*  *  *  *  * cronicler1 /bin/echo "$USER, from /etc/crontab" >> /tmp/testcron.log
*  *  *  *  * cronicler2 /bin/echo "$USER, from /etc/crontab" >> /tmp/testcron.log
*  *  *  *  * cronicler3 /bin/echo "$USER, from /etc/crontab" >> /tmp/testcron.log

After a couple of minutes observe the content of the log file again:

cat /tmp/testcron.log

You should see a mix of entries simliar to:

cronicler3, from /etc/crontab
cronicler2, from /etc/crontab
cronicler1, from /etc/crontab
cronicler2's root-installed cron job
cronicler1's self-installed cron job
cronicler3's webmin-installed cron job
cronicler3, from /etc/crontab
cronicler2, from /etc/crontab
cronicler1, from /etc/crontab
cronicler2's root-installed cron job
cronicler1's self-installed cron job
cronicler3's webmin-installed cron job

What is the syntax difference between the entries you just made in /etc/crontab, versus those you made earlier in the individual user crontabs?

 

To turn in:

In your root terminal window run a command the reveals your hardware address and the recent entries in your cron log file:

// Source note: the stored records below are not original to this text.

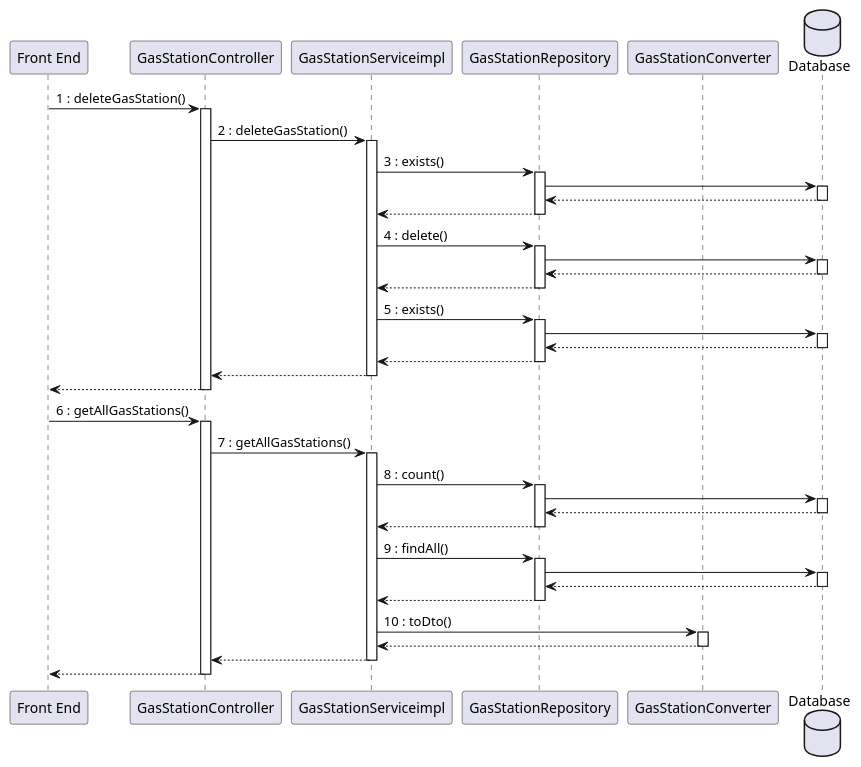
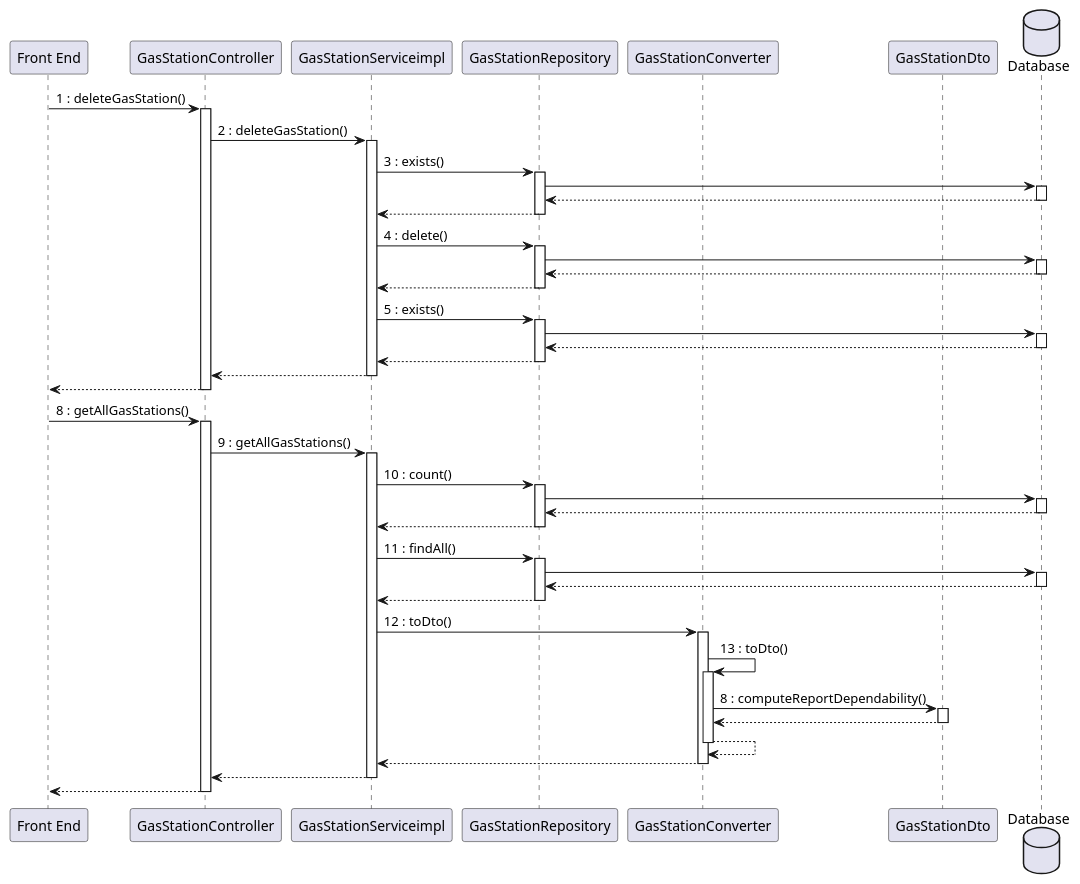
One commit to mosTavassoli/ezgas changed the tenth of 15 diagrams in docs/DesignDocument.md. Above: the diagram before and after it, drawn with PlantUML. The commit also changed other lines of this file, not shown here.

Commit message:
docs(DesignDocument): edit sequence diagram

````diff
--- a/docs/DesignDocument.md
+++ b/docs/DesignDocument.md
@@ -717,50 +752,56 @@
 ```plantuml
 database Database order 30
 "Front End" -> GasStationController:1 : deleteGasStation()
 activate GasStationController
 GasStationController -> GasStationServiceimpl:2 : deleteGasStation()
 activate GasStationServiceimpl
 GasStationServiceimpl -> GasStationRepository:3 : exists()
 activate GasStationRepository
 GasStationRepository -> Database
 activate Database
 return
 return
 GasStationServiceimpl -> GasStationRepository:4 : delete()
 activate GasStationRepository
 GasStationRepository -> Database
 activate Database
 return
 return
 GasStationServiceimpl -> GasStationRepository:5 : exists()
 activate GasStationRepository
 GasStationRepository -> Database
 activate Database
 return
 return
 return
 return
 
-"Front End" -> GasStationController:6 : getAllGasStations()
+"Front End" -> GasStationController:8 : getAllGasStations()
 activate GasStationController
-GasStationController -> GasStationServiceimpl:7 : getAllGasStations()
+GasStationController -> GasStationServiceimpl:9 : getAllGasStations()
 activate GasStationServiceimpl
-GasStationServiceimpl -> GasStationRepository:8 : count()
+GasStationServiceimpl -> GasStationRepository:10 : count()
 activate GasStationRepository
 GasStationRepository -> Database
 activate Database
 return
 return
-GasStationServiceimpl -> GasStationRepository:9 : findAll()
+GasStationServiceimpl -> GasStationRepository:11 : findAll()
 activate GasStationRepository
 GasStationRepository -> Database
 activate Database
 return
 return
 
-GasStationServiceimpl -> GasStationConverter:10 : toDto()
+GasStationServiceimpl -> GasStationConverter:12 : toDto()
 activate GasStationConverter
+GasStationConverter -> GasStationConverter:13 : toDto()
+activate GasStationConverter
+GasStationConverter -> GasStationDto:8 : computeReportDependability()
+activate GasStationDto
+return
+return
 return
 return
 return
 ```
````
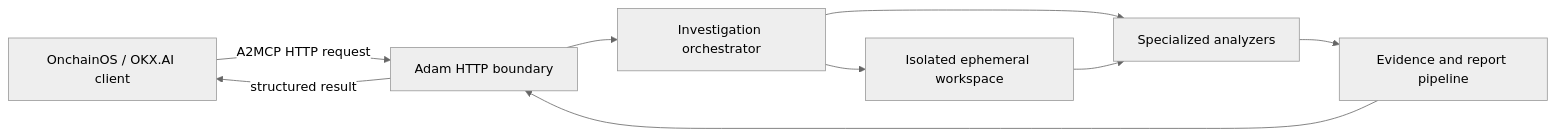
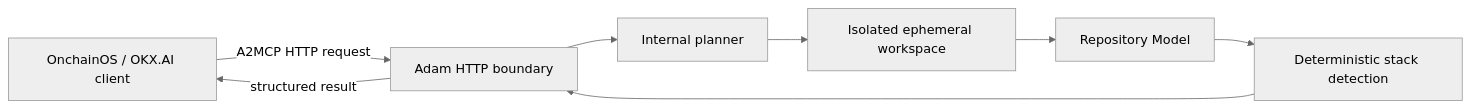
The diagram in README.md (onchaindc/Adam), drawn with Mermaid (neutral theme) before and after one commit. The commit also changed other lines of this file and 23 other files, not shown here.

````diff
--- a/README.md
+++ b/README.md
@@ -73,18 +77,17 @@
 ```mermaid
 flowchart LR
     Client["OnchainOS / OKX.AI client"]
     API["Adam HTTP boundary"]
-    Orchestrator["Investigation orchestrator"]
+    Planner["Internal planner"]
     Workspace["Isolated ephemeral workspace"]
-    Analyzers["Specialized analyzers"]
-    Evidence["Evidence and report pipeline"]
+    RepositoryModel["Repository Model"]
+    Stack["Deterministic stack detection"]
 
     Client -->|"A2MCP HTTP request"| API
-    API --> Orchestrator
-    Orchestrator --> Workspace
-    Orchestrator --> Analyzers
-    Workspace --> Analyzers
-    Analyzers --> Evidence
-    Evidence --> API
+    API --> Planner
+    Planner --> Workspace
+    Workspace --> RepositoryModel
+    RepositoryModel --> Stack
+    Stack --> API
     API -->|"structured result"| Client
 ```
````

clear
ifconfig  enp0s3  |  grep  ether
tail  /tmp/testcron.log

Send me a screenshot showing this terminal window. Name the screenshot file "cron.jpg" or .png. Mine looks like this:

Cleaning up:

If you let this machine run, it will continue growing the log file without bound. If you wish to clean it up, see below. If it is a virtual machine that is dispensible to you, remove it altogether.

Cleanup steps:
 remove the 3 user crontabs from /var/spool/cron/
 back your edited changes out of the system crontab /etc/crontab
 remove the test logfile /tmp/testcron.log
 remove the 3 user accounts (e.g., userdel -r cronicler1)